29 April 2011

'The same energy which inspired the rooks, the ploughmen, the horses, and even, it seemed, the lean bare-backed downs, sent the moth fluttering from side to side of his square of the windowpane. One could not help watching him. One, was, indeed, conscious of a queer feeling of pity for him. The possibilities of pleasure seemed that morning so enormous and so various that to have only a moth’s part in life, and a day moth’s at that, appeared a hard fate, and his zest in enjoying his meager opportunities to the full, pathetic. He flew vigorously to one corner of his compartment, and, after waiting there a second, flew across to the other. What remained for him but to fly to a third corner and then to a fourth? That was all he could do, in spite of the size of the downs, the width of the sky, the far-off smoke of houses, and the romantic voice, now and then, of a steamer out at sea. What he could do he did. Watching him, it seemed as if a fiber, very thin but pure, of the enormous energy of the world had been thrust into his frail and diminutive body. As often as he crossed the pane, I could fancy that a thread of vital light became visible. He was little or nothing but life. '
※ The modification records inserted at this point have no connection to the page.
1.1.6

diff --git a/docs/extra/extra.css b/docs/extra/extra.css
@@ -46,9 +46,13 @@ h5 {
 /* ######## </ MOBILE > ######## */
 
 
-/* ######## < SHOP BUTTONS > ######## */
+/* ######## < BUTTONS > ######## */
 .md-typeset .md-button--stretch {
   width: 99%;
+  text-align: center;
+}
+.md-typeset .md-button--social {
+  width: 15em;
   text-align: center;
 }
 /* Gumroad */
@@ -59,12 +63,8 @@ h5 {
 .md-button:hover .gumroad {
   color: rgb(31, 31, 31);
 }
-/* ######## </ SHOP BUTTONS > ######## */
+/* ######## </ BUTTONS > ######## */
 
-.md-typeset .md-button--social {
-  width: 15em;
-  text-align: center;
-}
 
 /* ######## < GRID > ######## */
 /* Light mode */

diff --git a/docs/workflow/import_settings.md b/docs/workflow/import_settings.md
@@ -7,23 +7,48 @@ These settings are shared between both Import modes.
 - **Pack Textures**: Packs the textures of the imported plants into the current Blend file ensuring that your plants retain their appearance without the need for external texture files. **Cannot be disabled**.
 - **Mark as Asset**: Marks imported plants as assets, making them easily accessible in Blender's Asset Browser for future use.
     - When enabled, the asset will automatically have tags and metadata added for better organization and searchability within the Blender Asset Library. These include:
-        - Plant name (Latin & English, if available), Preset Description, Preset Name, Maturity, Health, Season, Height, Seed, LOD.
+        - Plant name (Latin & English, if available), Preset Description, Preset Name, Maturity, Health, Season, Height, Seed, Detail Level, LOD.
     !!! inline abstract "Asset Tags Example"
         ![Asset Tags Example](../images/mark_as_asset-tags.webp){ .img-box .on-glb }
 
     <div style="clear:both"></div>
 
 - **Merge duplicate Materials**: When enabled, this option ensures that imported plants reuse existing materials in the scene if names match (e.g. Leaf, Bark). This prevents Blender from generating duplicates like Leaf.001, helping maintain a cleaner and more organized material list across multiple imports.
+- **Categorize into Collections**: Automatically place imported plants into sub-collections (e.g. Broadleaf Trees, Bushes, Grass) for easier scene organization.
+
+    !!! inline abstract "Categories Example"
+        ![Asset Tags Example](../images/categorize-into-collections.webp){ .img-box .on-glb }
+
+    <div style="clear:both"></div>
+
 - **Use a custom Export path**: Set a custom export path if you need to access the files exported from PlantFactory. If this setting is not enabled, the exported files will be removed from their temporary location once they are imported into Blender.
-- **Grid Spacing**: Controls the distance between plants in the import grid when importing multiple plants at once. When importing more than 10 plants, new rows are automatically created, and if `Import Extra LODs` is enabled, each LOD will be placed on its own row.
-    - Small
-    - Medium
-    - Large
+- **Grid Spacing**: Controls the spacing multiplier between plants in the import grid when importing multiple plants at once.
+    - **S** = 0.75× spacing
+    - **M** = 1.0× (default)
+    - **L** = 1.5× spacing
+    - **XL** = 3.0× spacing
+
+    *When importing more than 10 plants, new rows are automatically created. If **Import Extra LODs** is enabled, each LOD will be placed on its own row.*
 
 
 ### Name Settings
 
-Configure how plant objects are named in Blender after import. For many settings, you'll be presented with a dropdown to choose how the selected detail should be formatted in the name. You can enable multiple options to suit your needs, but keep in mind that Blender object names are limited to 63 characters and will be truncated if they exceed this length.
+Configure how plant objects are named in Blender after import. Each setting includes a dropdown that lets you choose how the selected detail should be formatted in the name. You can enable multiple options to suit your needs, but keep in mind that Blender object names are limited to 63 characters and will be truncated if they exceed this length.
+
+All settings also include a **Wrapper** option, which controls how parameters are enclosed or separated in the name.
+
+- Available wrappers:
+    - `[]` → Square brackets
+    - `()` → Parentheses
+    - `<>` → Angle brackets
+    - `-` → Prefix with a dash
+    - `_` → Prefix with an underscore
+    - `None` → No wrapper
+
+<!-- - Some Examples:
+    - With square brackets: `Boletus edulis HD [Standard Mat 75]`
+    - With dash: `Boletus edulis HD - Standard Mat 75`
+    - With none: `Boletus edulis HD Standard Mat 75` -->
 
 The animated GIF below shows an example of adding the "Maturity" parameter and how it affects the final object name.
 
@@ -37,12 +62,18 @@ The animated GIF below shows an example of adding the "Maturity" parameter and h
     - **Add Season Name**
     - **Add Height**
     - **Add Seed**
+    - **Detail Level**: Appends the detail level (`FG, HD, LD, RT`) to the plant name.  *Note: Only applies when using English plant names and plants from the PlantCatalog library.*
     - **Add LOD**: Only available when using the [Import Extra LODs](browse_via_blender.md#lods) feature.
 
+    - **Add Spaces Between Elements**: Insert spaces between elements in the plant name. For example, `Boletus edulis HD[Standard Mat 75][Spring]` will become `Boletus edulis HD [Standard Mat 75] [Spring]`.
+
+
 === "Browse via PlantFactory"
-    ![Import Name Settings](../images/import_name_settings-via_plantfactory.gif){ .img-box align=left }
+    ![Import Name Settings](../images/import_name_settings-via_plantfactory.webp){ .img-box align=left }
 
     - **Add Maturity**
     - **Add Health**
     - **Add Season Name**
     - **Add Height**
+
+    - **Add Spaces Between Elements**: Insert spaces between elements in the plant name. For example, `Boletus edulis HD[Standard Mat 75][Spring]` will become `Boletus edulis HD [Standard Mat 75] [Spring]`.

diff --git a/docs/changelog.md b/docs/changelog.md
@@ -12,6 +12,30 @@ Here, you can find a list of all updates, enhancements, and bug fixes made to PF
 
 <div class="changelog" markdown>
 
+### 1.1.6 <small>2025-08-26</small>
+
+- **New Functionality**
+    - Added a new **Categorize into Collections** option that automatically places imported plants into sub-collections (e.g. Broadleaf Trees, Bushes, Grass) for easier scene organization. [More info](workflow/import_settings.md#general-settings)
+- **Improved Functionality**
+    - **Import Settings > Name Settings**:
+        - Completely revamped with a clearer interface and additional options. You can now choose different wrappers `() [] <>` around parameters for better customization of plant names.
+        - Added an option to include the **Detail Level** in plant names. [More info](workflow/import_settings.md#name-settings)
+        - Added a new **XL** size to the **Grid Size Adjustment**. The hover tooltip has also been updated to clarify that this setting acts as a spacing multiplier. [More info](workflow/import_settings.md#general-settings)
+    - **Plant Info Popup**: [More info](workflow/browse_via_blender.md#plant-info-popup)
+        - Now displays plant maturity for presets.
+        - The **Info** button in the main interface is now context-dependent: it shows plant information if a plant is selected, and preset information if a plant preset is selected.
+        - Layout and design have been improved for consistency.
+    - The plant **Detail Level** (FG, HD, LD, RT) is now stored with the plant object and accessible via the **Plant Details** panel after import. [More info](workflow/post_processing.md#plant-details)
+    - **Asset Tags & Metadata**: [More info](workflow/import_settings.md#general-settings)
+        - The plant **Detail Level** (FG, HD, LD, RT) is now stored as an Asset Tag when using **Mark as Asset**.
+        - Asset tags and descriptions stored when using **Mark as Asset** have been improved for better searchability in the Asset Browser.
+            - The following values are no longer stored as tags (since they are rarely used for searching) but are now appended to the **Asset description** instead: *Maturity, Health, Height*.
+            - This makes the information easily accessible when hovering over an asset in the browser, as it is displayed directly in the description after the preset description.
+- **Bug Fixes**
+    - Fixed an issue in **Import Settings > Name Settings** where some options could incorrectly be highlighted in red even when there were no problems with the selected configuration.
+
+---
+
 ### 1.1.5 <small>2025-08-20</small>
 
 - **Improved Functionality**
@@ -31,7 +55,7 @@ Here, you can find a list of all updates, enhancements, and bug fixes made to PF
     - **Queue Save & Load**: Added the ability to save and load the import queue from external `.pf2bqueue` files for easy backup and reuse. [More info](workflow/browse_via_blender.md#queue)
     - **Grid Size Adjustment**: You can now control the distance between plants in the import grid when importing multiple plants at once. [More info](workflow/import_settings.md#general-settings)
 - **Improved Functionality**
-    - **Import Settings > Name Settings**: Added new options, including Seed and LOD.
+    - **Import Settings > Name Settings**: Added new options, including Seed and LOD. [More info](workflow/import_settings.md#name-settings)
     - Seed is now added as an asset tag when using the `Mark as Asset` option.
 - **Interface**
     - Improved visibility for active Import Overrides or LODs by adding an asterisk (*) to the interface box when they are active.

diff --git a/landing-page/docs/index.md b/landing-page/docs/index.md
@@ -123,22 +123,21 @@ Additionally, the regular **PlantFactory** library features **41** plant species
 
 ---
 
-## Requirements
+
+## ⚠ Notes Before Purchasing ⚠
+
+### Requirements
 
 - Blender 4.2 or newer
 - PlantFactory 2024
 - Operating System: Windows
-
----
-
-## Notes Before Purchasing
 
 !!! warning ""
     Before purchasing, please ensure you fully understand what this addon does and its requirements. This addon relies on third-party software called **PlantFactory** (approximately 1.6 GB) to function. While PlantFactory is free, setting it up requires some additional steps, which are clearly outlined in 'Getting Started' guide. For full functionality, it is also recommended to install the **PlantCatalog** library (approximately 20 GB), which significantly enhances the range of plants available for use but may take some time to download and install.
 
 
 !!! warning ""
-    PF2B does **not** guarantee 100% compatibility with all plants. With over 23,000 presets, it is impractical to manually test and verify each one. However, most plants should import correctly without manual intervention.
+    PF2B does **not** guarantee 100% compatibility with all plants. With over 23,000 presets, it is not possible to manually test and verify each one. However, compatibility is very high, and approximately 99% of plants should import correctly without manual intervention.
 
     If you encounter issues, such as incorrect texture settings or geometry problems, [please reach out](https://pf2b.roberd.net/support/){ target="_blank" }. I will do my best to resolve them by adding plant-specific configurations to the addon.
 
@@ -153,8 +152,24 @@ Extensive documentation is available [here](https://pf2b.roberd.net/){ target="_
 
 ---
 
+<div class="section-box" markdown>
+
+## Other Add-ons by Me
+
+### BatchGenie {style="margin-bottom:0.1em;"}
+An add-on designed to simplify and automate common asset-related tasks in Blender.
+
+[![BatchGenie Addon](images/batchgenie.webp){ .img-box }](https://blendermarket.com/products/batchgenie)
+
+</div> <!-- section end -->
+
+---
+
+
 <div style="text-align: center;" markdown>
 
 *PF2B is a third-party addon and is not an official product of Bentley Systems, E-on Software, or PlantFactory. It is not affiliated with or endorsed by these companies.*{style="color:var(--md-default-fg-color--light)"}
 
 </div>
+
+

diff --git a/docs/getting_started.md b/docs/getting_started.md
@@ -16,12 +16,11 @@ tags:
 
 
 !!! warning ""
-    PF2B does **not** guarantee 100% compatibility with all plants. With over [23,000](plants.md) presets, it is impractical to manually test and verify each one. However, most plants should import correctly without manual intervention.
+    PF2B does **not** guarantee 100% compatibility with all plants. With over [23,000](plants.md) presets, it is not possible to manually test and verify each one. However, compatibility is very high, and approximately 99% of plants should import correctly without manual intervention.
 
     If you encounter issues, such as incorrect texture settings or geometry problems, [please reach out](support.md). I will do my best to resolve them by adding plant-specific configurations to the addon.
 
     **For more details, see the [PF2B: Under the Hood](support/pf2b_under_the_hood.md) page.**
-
/ wandered around various parts of long island today, saw the water, kids playing, went to a bakery. met an 85-year old harvard professor who was speaking about virginia woolf's 'the death of the moth' essay, the last essay she wrote before her death. thought it was ironic/not so ironic that he brought that up as i've been obsessed with virginia woolf lately and am usually, consequently, thinking about that impending death headed for us all. the quote above is from that essay by virginia woolf, 1942 (note, she died in 1941, a year before this essay was published).